Arabic Language Day - History
First recorded inscription in Arabic
It comes almost 200 years after the language is invented
Arabic script developed
The Aramaic-speaknig population of what is now Jordan developed it
- 853 B.C.
First reference to Arabs
It was in an Assyrian inscription
How to Observe Arabic Language Day
Learn a few words in Arabic
Originally, the word alcohol came from “al ghoul” in Arabic, but now the Arabic word “al kuhool” is derived from the English word alcohol. So you can be archaic or contemporary when next you ask for a drink.
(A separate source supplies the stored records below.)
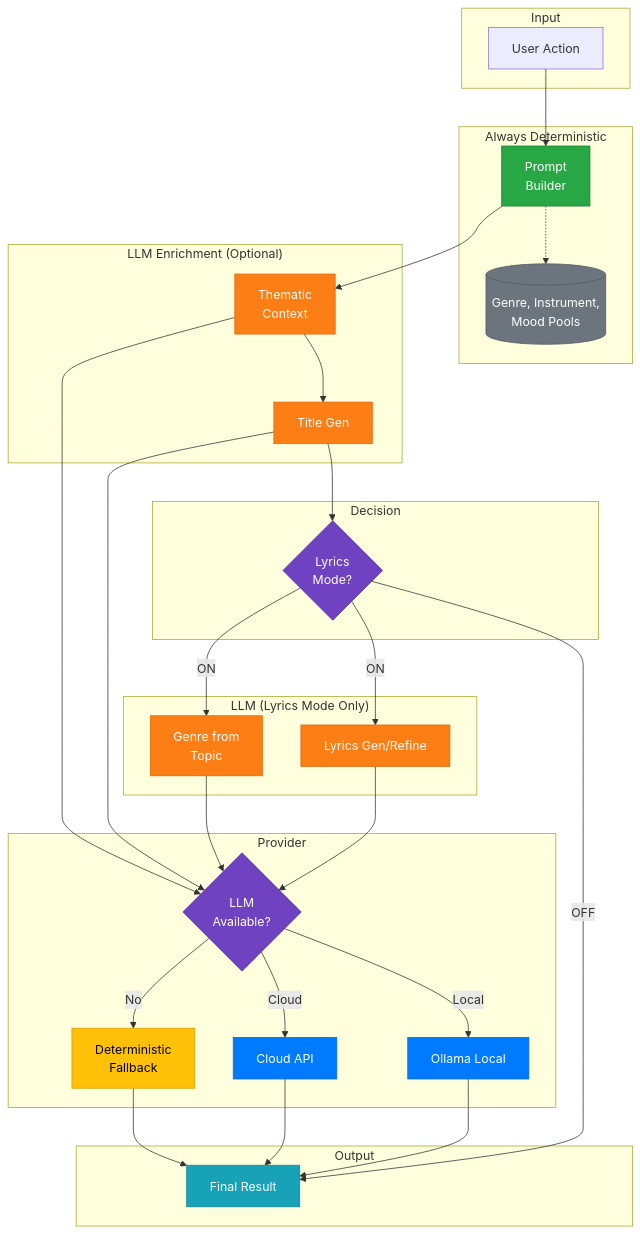
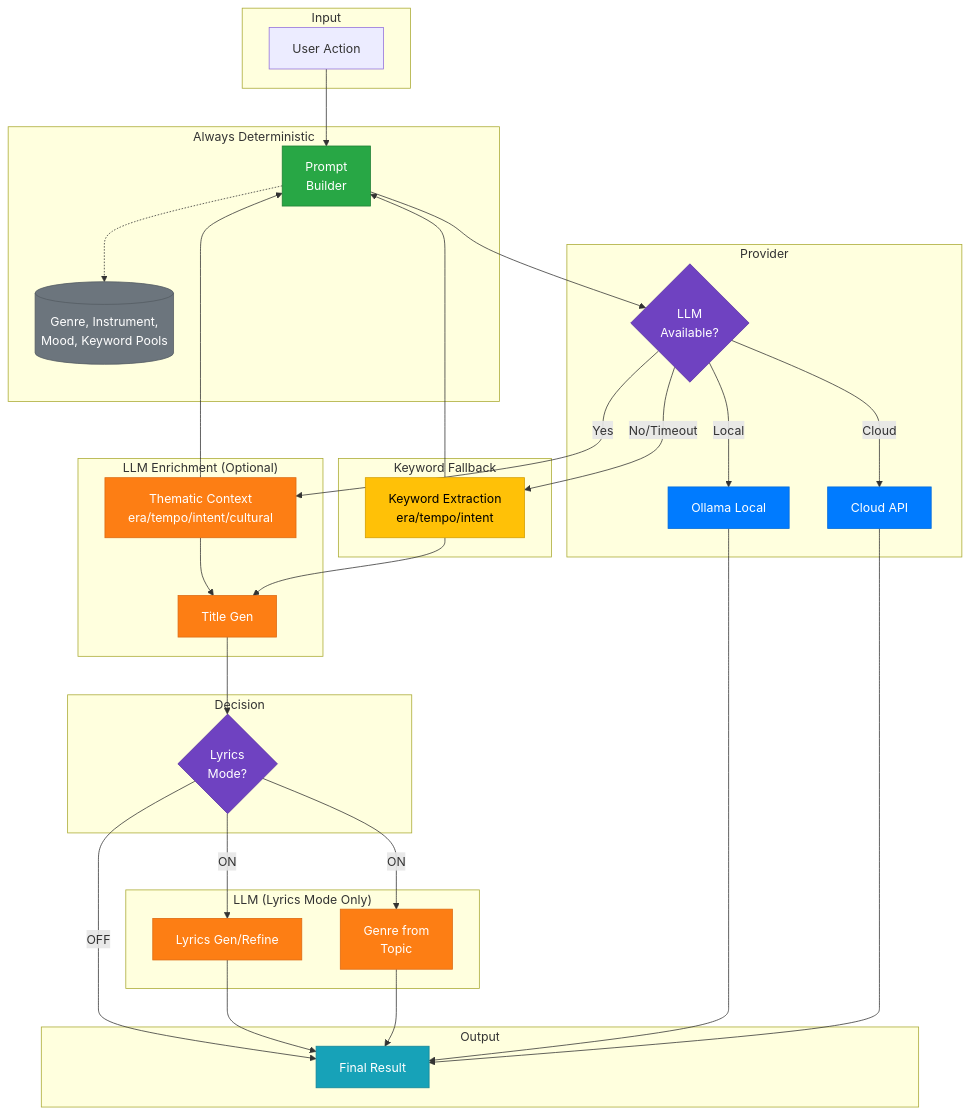
Before and after one commit to ddv1982/suno-prompting: the diagram in README.md, drawn with Mermaid. The commit also changed other lines of this file and 68 other files, not shown here.

First line of the commit message:
feat: enhanced thematic context and unified keywords module

````diff
--- a/README.md
+++ b/README.md
@@ -503,71 +520,75 @@
 ```mermaid
 flowchart TB
     subgraph Input
         UI[User Action]
     end
 
     subgraph "Always Deterministic"
         PROMPT[Prompt<br/>Builder]
-        DATA[(Genre, Instrument,<br/>Mood Pools)]
+        DATA[(Genre, Instrument,<br/>Mood, Keyword Pools)]
     end
 
     subgraph "LLM Enrichment (Optional)"
-        CONTEXT[Thematic<br/>Context]
+        CONTEXT[Thematic Context<br/>era/tempo/intent/cultural]
         TITLE[Title Gen]
+    end
+
+    subgraph "Keyword Fallback"
+        KWFALLBACK[Keyword Extraction<br/>era/tempo/intent]
     end
 
     subgraph Decision
         LYR{Lyrics<br/>Mode?}
     end
 
     subgraph "LLM (Lyrics Mode Only)"
         LYRICS[Lyrics Gen/Refine]
         GENRE[Genre from<br/>Topic]
     end
 
     subgraph Provider
         PROV{LLM<br/>Available?}
         OLLAMA[Ollama Local]
         CLOUD[Cloud API]
-        FALLBACK[Deterministic<br/>Fallback]
     end
 
     subgraph Output
         RESULT[Final Result]
     end
 
     UI --> PROMPT
     PROMPT -.-> DATA
-    PROMPT --> CONTEXT
+    PROMPT --> PROV
+    PROV -->|Yes| CONTEXT
+    PROV -->|No/Timeout| KWFALLBACK
+    CONTEXT --> PROMPT
     CONTEXT --> TITLE
+    KWFALLBACK --> PROMPT
+    KWFALLBACK --> TITLE
     TITLE --> LYR
     LYR -->|OFF| RESULT
     LYR -->|ON| LYRICS
     LYR -->|ON| GENRE
-    CONTEXT --> PROV
-    TITLE --> PROV
-    LYRICS --> PROV
-    GENRE --> PROV
     PROV -->|Local| OLLAMA
     PROV -->|Cloud| CLOUD
-    PROV -->|No| FALLBACK
+    LYRICS --> RESULT
+    GENRE --> RESULT
     OLLAMA --> RESULT
     CLOUD --> RESULT
-    FALLBACK --> RESULT
 
     classDef det fill:#28a745,stroke:#1e7e34,color:#fff
     classDef ai fill:#fd7e14,stroke:#dc6a12,color:#fff
     classDef data fill:#6c757d,stroke:#545b62,color:#fff
     classDef provider fill:#007bff,stroke:#0069d9,color:#fff
     classDef output fill:#17a2b8,stroke:#138496,color:#fff
     classDef decision fill:#6f42c1,stroke:#5a32a3,color:#fff
     classDef fallback fill:#ffc107,stroke:#d39e00,color:#000
 
     class PROMPT det
     class CONTEXT,TITLE,LYRICS,GENRE ai
     class DATA data
     class OLLAMA,CLOUD provider
     class PROV,LYR decision
     class RESULT output
-    class FALLBACK fallback
+    class KWFALLBACK fallback
 ```
````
Less complicated in origins would be: zarafa (giraffe), quhwa (coffee), aljabr (algebra) and suffa (sofa). Say them three times and SHAZAAM! Now you speak Arabic.
Celebrate with poetry and music
Each year UNESCO sponsors a symposium to celebrate Arabic Language Day. Last year’s events included a poetry reading and a musical recital. This year look for events in an urban area near you.
Talk to an Arabic-speaking neighbor
Sometimes the only way to know a culture is to communicate with it. Meet and talk to your Arabic neighbors. Break bread together and learn not just your differences, but what you have in common.
Why Arabic Language Day is Important
Arabic is the language of science
Alchemy, algebra, astrology, chemistry, and medicine all claim Arabic as their first language. During the period of the crusades, the most enlightened part of the world spoke Arabic. As the Moors conquered the Iberian Peninsula and returning crusaders brought Arabic influences back to a Europe still in the Dark Ages, they spread the beauty of the Arabic language and the sciences defined in it.
Arabic is the language of poetry and literature
The richness of the Arabic language, one of the oldest languages in the world, enthralled European scholars from the beginning. Christians in Spain from the tenth century, onward through the Moorish occupation, learned Arabic to read the literature and poetry. Writing was more complex and the images created by the words more fleshed out than the other, newer languages.
Many words in the languages of the western world have their roots in Arabic
Arabic is one of the oldest and largest languages in the world. More than 7,000 words in the English language are either Arabic or derived from Arabic. While many may now be obscure, at least 500 are working words in our everyday conversations. Alcohol, cotton, alcove, baroque, monkey, soda, candy, saffron, sumac, monsoon, even tuna, to give you a brief example, are all “borrowed” directly and indirectly from the original Arabic.